### [Task prompt]
A word-for-word copy of the records is needed, with every picture left out.

▼▼▼

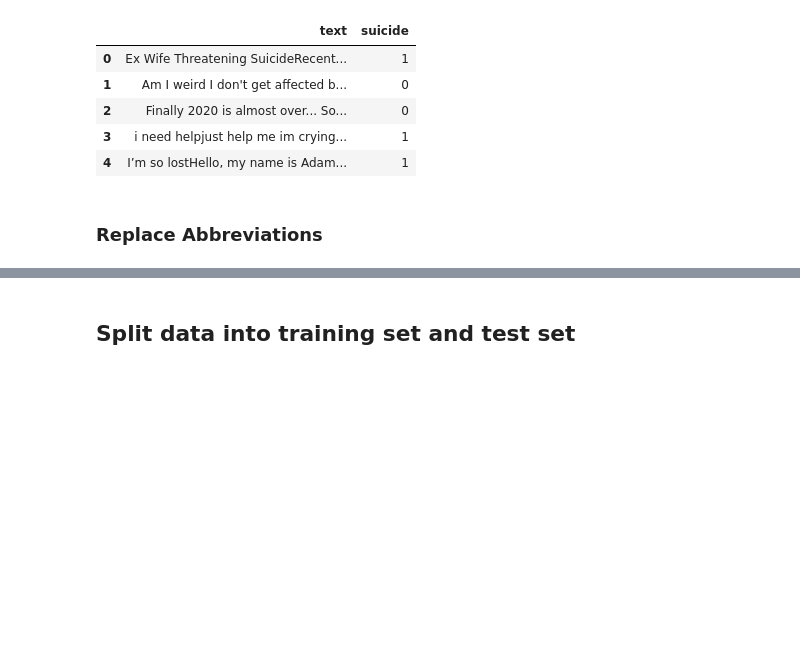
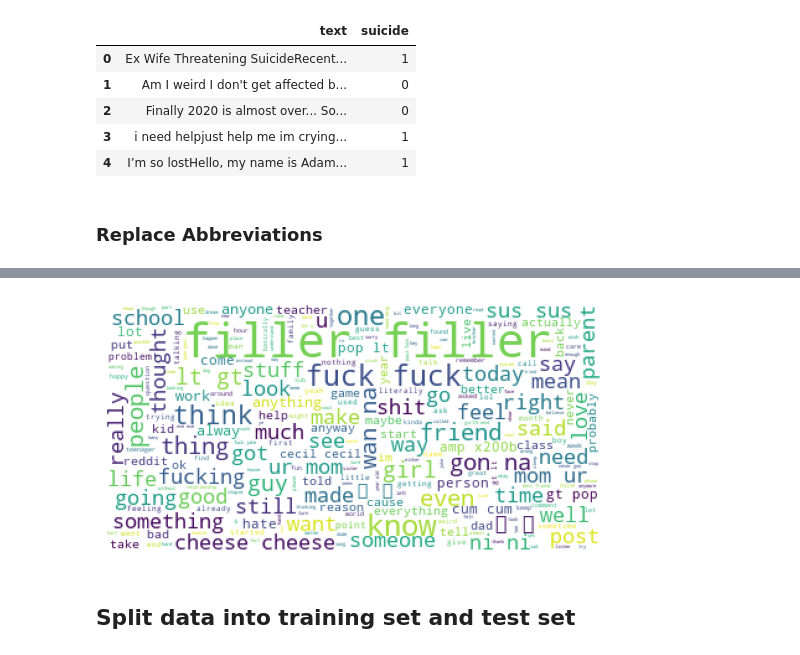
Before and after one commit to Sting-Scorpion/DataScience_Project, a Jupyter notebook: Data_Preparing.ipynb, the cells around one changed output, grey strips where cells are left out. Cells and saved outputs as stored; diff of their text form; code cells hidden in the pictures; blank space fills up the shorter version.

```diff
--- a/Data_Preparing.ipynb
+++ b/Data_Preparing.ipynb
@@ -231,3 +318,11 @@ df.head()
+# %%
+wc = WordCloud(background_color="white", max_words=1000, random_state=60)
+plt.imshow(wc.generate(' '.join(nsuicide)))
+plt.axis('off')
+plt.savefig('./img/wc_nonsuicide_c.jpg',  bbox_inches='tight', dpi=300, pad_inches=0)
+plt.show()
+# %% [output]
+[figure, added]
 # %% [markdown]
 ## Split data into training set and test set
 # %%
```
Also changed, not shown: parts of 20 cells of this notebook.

▲▲▲

### [Reply]
Before and after one commit to Sting-Scorpion/DataScience_Project, a Jupyter notebook: Data_Preparing.ipynb, the cells around one changed output, grey strips where cells are left out. Cells and saved outputs as stored; diff of their text form; code cells hidden in the pictures; blank space fills up the shorter version.

```diff
--- a/Data_Preparing.ipynb
+++ b/Data_Preparing.ipynb
@@ -231,3 +318,11 @@ df.head()
+# %%
+wc = WordCloud(background_color="white", max_words=1000, random_state=60)
+plt.imshow(wc.generate(' '.join(nsuicide)))
+plt.axis('off')
+plt.savefig('./img/wc_nonsuicide_c.jpg',  bbox_inches='tight', dpi=300, pad_inches=0)
+plt.show()
+# %% [output]
+[figure, added]
 # %% [markdown]
 ## Split data into training set and test set
 # %%
```
Also changed, not shown: parts of 20 cells of this notebook.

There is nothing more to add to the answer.